Your assignment - Copy out every line of the data that has the word "robot" somewhere in it.

=== Section Start ===

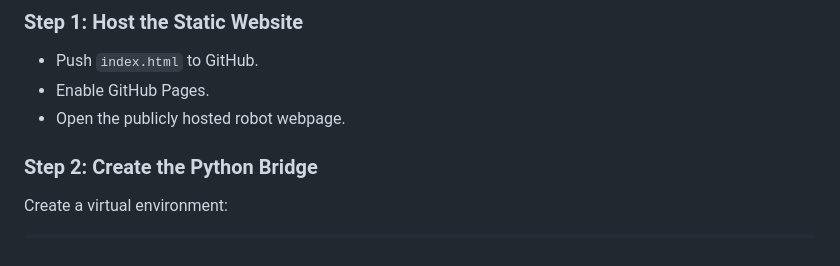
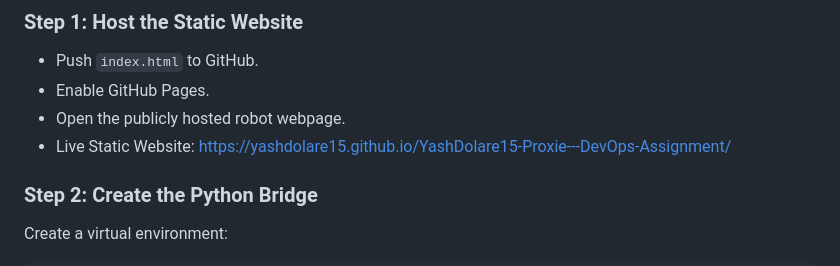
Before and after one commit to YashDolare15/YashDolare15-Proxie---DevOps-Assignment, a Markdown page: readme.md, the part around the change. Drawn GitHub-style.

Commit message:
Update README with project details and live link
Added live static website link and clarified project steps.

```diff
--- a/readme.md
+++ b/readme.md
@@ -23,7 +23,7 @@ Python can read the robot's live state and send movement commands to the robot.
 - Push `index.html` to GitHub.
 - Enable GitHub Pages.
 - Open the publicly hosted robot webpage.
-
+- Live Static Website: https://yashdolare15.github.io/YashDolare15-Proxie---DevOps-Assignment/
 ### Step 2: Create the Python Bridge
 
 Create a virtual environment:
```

=== Section End ===

Completed task -
@@ -23,7 +23,7 @@ Python can read the robot's live state and send movement commands to the robot.
 - Open the publicly hosted robot webpage.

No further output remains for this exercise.